About this task:
Each line of the records below needs repeating exactly. Skip the pictures.

Information:
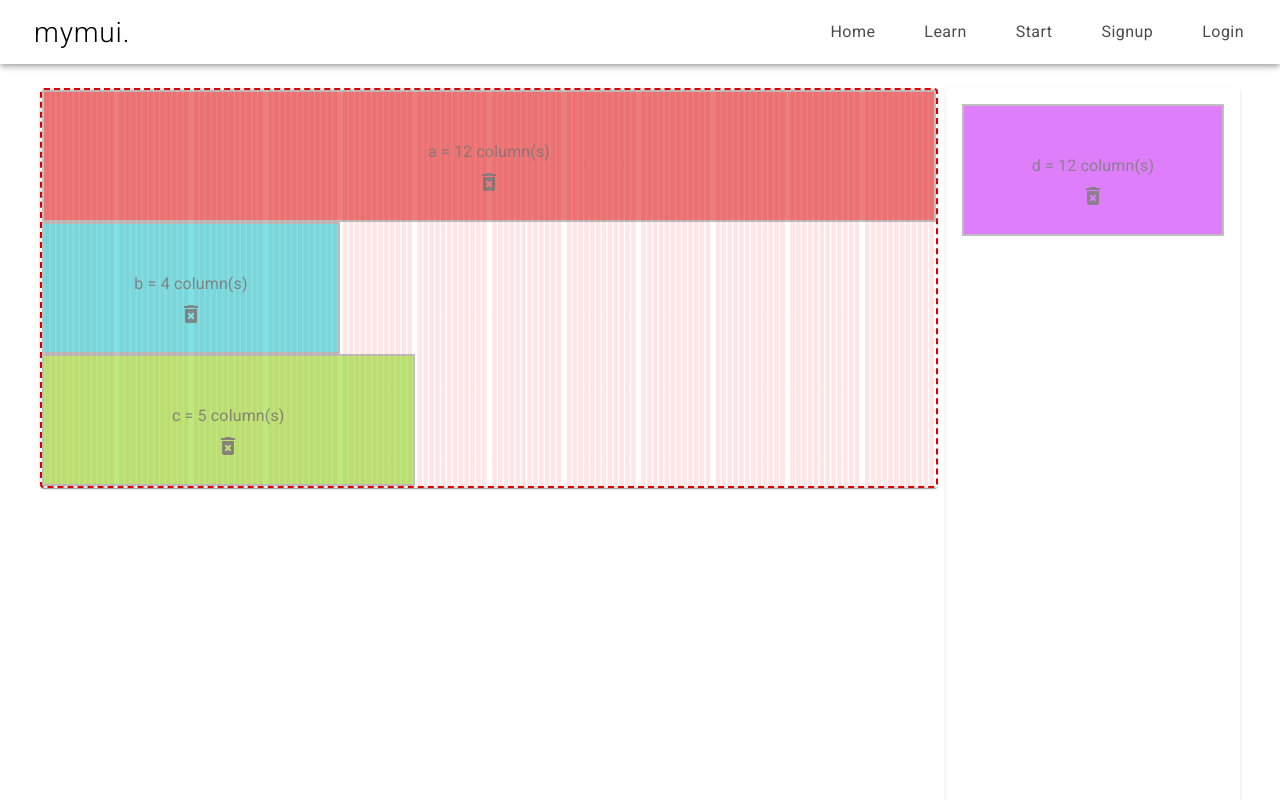
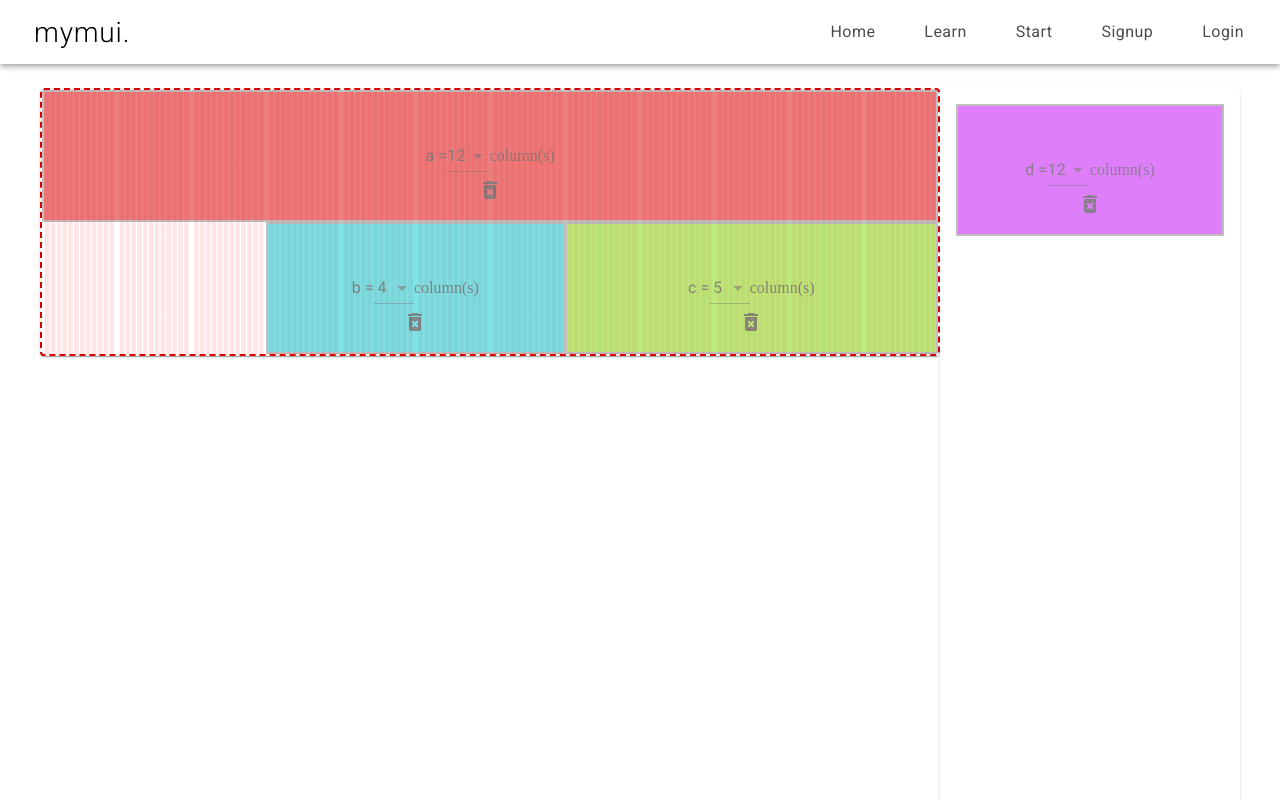
Before and after one commit to mui-toolkit/mui-toolkit, a React (Create React App) app: page /gridbuilder in a window 1280 px wide. Shown: the top 800 px of the page. Built offline with nearby package versions, Linux system fonts and the light colour scheme; no server answers.

Commit message:
feat(gridbuilder.js): grid items can now be changed in column width

```diff
--- /dev/null
+++ b/src/components/GridBuilder/ChangeSize.js
@@ -0,0 +1,118 @@
+import React, { useState } from 'react';
+import {
+  Grid,
+  Typography,
+  Link,
+  MenuItem,
+  FormControl,
+  Button,
+  Select,
+} from '@material-ui/core/';
+
+export const ChangeSize = props => {
+  const { size, setSize, handleChangeSize, grpI, itemI, item, list } = props;
+
+  let params = { grpI, itemI };
+
+  const [open, setOpen] = useState(false);
+
+  const handleClose = () => {
+    setOpen(false);
+  };
+
+  const handleOpen = () => {
+    setOpen(true);
+  };
+
+  const handleChange = e => {
+    setSize(e.target.value);
+    handleChangeSize(e, params, e.target.value);
+  };
+
+  return (
+    <div>
+      <FormControl>
+        <Select
+          open={open}
+          onClose={handleClose}
+          onOpen={handleOpen}
+          value={list[grpI].items[itemI].cols}
+          onChange={handleChange}
+        >
+          <MenuItem
+            style={{ color: '#000', backgroundColor: '#fff' }}
+            value={1}
+          >
+            1
+          </MenuItem>
+          <MenuItem
+            style={{ color: '#000', backgroundColor: '#fff' }}
+            value={2}
+          >
+            2
+          </MenuItem>
+          <MenuItem
+            style={{ color: '#000', backgroundColor: '#fff' }}
+            value={3}
+          >
+            3
+          </MenuItem>
+          <MenuItem
+            style={{ color: '#000', backgroundColor: '#fff' }}
+            value={4}
+          >
+            4
+          </MenuItem>
+          <MenuItem
+            style={{ color: '#000', backgroundColor: '#fff' }}
+            value={5}
+          >
+            5
+          </MenuItem>
+          <MenuItem
+            style={{ color: '#000', backgroundColor: '#fff' }}
+            value={6}
+          >
+            6
+          </MenuItem>
+          <MenuItem
+            style={{ color: '#000', backgroundColor: '#fff' }}
+            value={7}
+          >
+            7
+          </MenuItem>
+          <MenuItem
+            style={{ color: '#000', backgroundColor: '#fff' }}
+            value={8}
+          >
+            8
+          </MenuItem>
+          <MenuItem
+            style={{ color: '#000', backgroundColor: '#fff' }}
+            value={9}
+          >
+            9
+          </MenuItem>
+          <MenuItem
+            style={{ color: '#000', backgroundColor: '#fff' }}
+            value={10}
+          >
+            10
+          </MenuItem>
+          <MenuItem
+            style={{ color: '#000', backgroundColor: '#fff' }}
+            value={11}
+          >
+            11
+          </MenuItem>
+          <MenuItem
+            style={{ color: '#000', backgroundColor: '#fff' }}
+            value={12}
+          >
+            12
+          </MenuItem>
+        </Select>
+      </FormControl>
+    </div>
+  );
+};
--- a/src/components/GridBuilder/GridBuilder.js
+++ b/src/components/GridBuilder/GridBuilder.js
@@ -5,6 +5,7 @@ import twelvecolumns from '../../imgs/12columns.jpg';
 import DeleteForeverIcon from '@material-ui/icons/DeleteForever';
 import DragNDrop from './DragNDrop';
 import { cloneDeep } from 'lodash';
+import { ChangeSize } from './ChangeSize';
 
 // imgs/12columns.jpg
 
@@ -42,6 +43,7 @@ const useStyles = makeStyles({
 
 export default function GridBuilder() {
   const classes = useStyles();
+  const [size, setSize] = useState(12);
 
   const data = [
     {
@@ -110,10 +112,6 @@ export default function GridBuilder() {
     }
   };
 
-  // const checkEmpty = () => {
-  //   console.log('LIST', newList);
-  // };
-
   const handleDragEnd = () => {
     console.log('ending drag..');
     setDragging(false);
@@ -137,7 +135,33 @@ export default function GridBuilder() {
         { ...prevList[1] },
       ];
     });
+  };
 
+  const handleChangeSize = (e, params, newSize) => {
+    console.log('PARAMS', params);
+    console.log('ITEM', list[0].items[params.itemI].id);
+    console.log('SIZE', newSize);
+
+    let id = list[params.grpI].items[params.itemI].id;
+
+    list[params.grpI].items.forEach(item => {
+      if (item.id === id) {
+        item.cols = newSize;
+      } else {
+        return item;
+      }
+    });
+
+    setList(prevList => {
+      return [
+        {
+          cols: 9,
+          paper: classes.paperGrid,
+          items: [...list[0].items],
+        },
+        { ...prevList[1] },
+      ];
+    });
     // setList(prevList => prevList[0].items.filter(item => item.id !== id));
   };
 
@@ -148,7 +172,7 @@ export default function GridBuilder() {
         direction='row'
         // alignItems='center'
         className={classes.container}
-        spacing={1}
+        // spacing={1}
         justify='flex-end'
       >
         {list.map((group, grpI) => (
@@ -162,6 +186,7 @@ export default function GridBuilder() {
             }
           >
             <Paper className={group.paper}>
+              <Grid container direction='row' justify='flex-end'>
                 {group.items.map((item, itemI) => (
                   <Grid
                     item
@@ -183,13 +208,34 @@ export default function GridBuilder() {
                       handleDragStart(e, { grpI, itemI });
                     }}
                   >
-                  <Typography>{`${item.id} = ${item.cols} column(s)`}</Typography>
-
+                    {' '}
+                    <Grid
+                      container
+                      direction='row'
+                      justify='center'
+                      alignItems='center'
+                    >
+                      <Grid item>
+                        <Typography>{`${item.id} =`}</Typography>
+                      </Grid>
+                      <Grid item>
+                        <ChangeSize
+                          handleChangeSize={handleChangeSize}
+                          size={size}
+                          setSize={setSize}
+                          grpI={grpI}
+                          itemI={itemI}
+                          list={list}
+                        />
+                      </Grid>
+                      <Grid item>column(s)</Grid>
+                    </Grid>
                     <Button onClick={e => handleDelete(e, { grpI, itemI })}>
                       <DeleteForeverIcon />
                     </Button>
                   </Grid>
                 ))}
+              </Grid>
             </Paper>
           </Grid>
         ))}
```
Lines whose indentation alone changed are shown as unchanged.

Task answer:
Before and after one commit to mui-toolkit/mui-toolkit, a React (Create React App) app: page /gridbuilder in a window 1280 px wide. Shown: the top 800 px of the page. Built offline with nearby package versions, Linux system fonts and the light colour scheme; no server answers.

Commit message:
feat(gridbuilder.js): grid items can now be changed in column width

```diff
--- /dev/null
+++ b/src/components/GridBuilder/ChangeSize.js
@@ -0,0 +1,118 @@
+import React, { useState } from 'react';
+import {
+  Grid,
+  Typography,
+  Link,
+  MenuItem,
+  FormControl,
+  Button,
+  Select,
+} from '@material-ui/core/';
+
+export const ChangeSize = props => {
+  const { size, setSize, handleChangeSize, grpI, itemI, item, list } = props;
+
+  let params = { grpI, itemI };
+
+  const [open, setOpen] = useState(false);
+
+  const handleClose = () => {
+    setOpen(false);
+  };
+
+  const handleOpen = () => {
+    setOpen(true);
+  };
+
+  const handleChange = e => {
+    setSize(e.target.value);
+    handleChangeSize(e, params, e.target.value);
+  };
+
+  return (
+    <div>
+      <FormControl>
+        <Select
+          open={open}
+          onClose={handleClose}
+          onOpen={handleOpen}
+          value={list[grpI].items[itemI].cols}
+          onChange={handleChange}
+        >
+          <MenuItem
+            style={{ color: '#000', backgroundColor: '#fff' }}
+            value={1}
+          >
+            1
+          </MenuItem>
+          <MenuItem
+            style={{ color: '#000', backgroundColor: '#fff' }}
+            value={2}
+          >
+            2
+          </MenuItem>
+          <MenuItem
+            style={{ color: '#000', backgroundColor: '#fff' }}
+            value={3}
+          >
+            3
+          </MenuItem>
+          <MenuItem
+            style={{ color: '#000', backgroundColor: '#fff' }}
+            value={4}
+          >
+            4
+          </MenuItem>
+          <MenuItem
+            style={{ color: '#000', backgroundColor: '#fff' }}
+            value={5}
+          >
+            5
+          </MenuItem>
+          <MenuItem
+            style={{ color: '#000', backgroundColor: '#fff' }}
+            value={6}
+          >
+            6
+          </MenuItem>
+          <MenuItem
+            style={{ color: '#000', backgroundColor: '#fff' }}
+            value={7}
+          >
+            7
+          </MenuItem>
+          <MenuItem
+            style={{ color: '#000', backgroundColor: '#fff' }}
+            value={8}
+          >
+            8
+          </MenuItem>
+          <MenuItem
+            style={{ color: '#000', backgroundColor: '#fff' }}
+            value={9}
+          >
+            9
+          </MenuItem>
+          <MenuItem
+            style={{ color: '#000', backgroundColor: '#fff' }}
+            value={10}
+          >
+            10
+          </MenuItem>
+          <MenuItem
+            style={{ color: '#000', backgroundColor: '#fff' }}
+            value={11}
+          >
+            11
+          </MenuItem>
+          <MenuItem
+            style={{ color: '#000', backgroundColor: '#fff' }}
+            value={12}
+          >
+            12
+          </MenuItem>
+        </Select>
+      </FormControl>
+    </div>
+  );
+};
--- a/src/components/GridBuilder/GridBuilder.js
+++ b/src/components/GridBuilder/GridBuilder.js
@@ -5,6 +5,7 @@ import twelvecolumns from '../../imgs/12columns.jpg';
 import DeleteForeverIcon from '@material-ui/icons/DeleteForever';
 import DragNDrop from './DragNDrop';
 import { cloneDeep } from 'lodash';
+import { ChangeSize } from './ChangeSize';
 
 // imgs/12columns.jpg
 
@@ -42,6 +43,7 @@ const useStyles = makeStyles({
 
 export default function GridBuilder() {
   const classes = useStyles();
+  const [size, setSize] = useState(12);
 
   const data = [
     {
@@ -110,10 +112,6 @@ export default function GridBuilder() {
     }
   };
 
-  // const checkEmpty = () => {
-  //   console.log('LIST', newList);
-  // };
-
   const handleDragEnd = () => {
     console.log('ending drag..');
     setDragging(false);
@@ -137,7 +135,33 @@ export default function GridBuilder() {
         { ...prevList[1] },
       ];
     });
+  };
 
+  const handleChangeSize = (e, params, newSize) => {
+    console.log('PARAMS', params);
+    console.log('ITEM', list[0].items[params.itemI].id);
+    console.log('SIZE', newSize);
+
+    let id = list[params.grpI].items[params.itemI].id;
+
+    list[params.grpI].items.forEach(item => {
+      if (item.id === id) {
+        item.cols = newSize;
+      } else {
+        return item;
+      }
+    });
+
+    setList(prevList => {
+      return [
+        {
+          cols: 9,
+          paper: classes.paperGrid,
+          items: [...list[0].items],
+        },
+        { ...prevList[1] },
+      ];
+    });
     // setList(prevList => prevList[0].items.filter(item => item.id !== id));
   };
 
@@ -148,7 +172,7 @@ export default function GridBuilder() {
         direction='row'
         // alignItems='center'
         className={classes.container}
-        spacing={1}
+        // spacing={1}
         justify='flex-end'
       >
         {list.map((group, grpI) => (
@@ -162,6 +186,7 @@ export default function GridBuilder() {
             }
           >
             <Paper className={group.paper}>
+              <Grid container direction='row' justify='flex-end'>
                 {group.items.map((item, itemI) => (
                   <Grid
                     item
@@ -183,13 +208,34 @@ export default function GridBuilder() {
                       handleDragStart(e, { grpI, itemI });
                     }}
                   >
-                  <Typography>{`${item.id} = ${item.cols} column(s)`}</Typography>
-
+                    {' '}
+                    <Grid
+                      container
+                      direction='row'
+                      justify='center'
+                      alignItems='center'
+                    >
+                      <Grid item>
+                        <Typography>{`${item.id} =`}</Typography>
+                      </Grid>
+                      <Grid item>
+                        <ChangeSize
+                          handleChangeSize={handleChangeSize}
+                          size={size}
+                          setSize={setSize}
+                          grpI={grpI}
+                          itemI={itemI}
+                          list={list}
+                        />
+                      </Grid>
+                      <Grid item>column(s)</Grid>
+                    </Grid>
                     <Button onClick={e => handleDelete(e, { grpI, itemI })}>
                       <DeleteForeverIcon />
                     </Button>
                   </Grid>
                 ))}
+              </Grid>
             </Paper>
           </Grid>
         ))}
```
Lines whose indentation alone changed are shown as unchanged.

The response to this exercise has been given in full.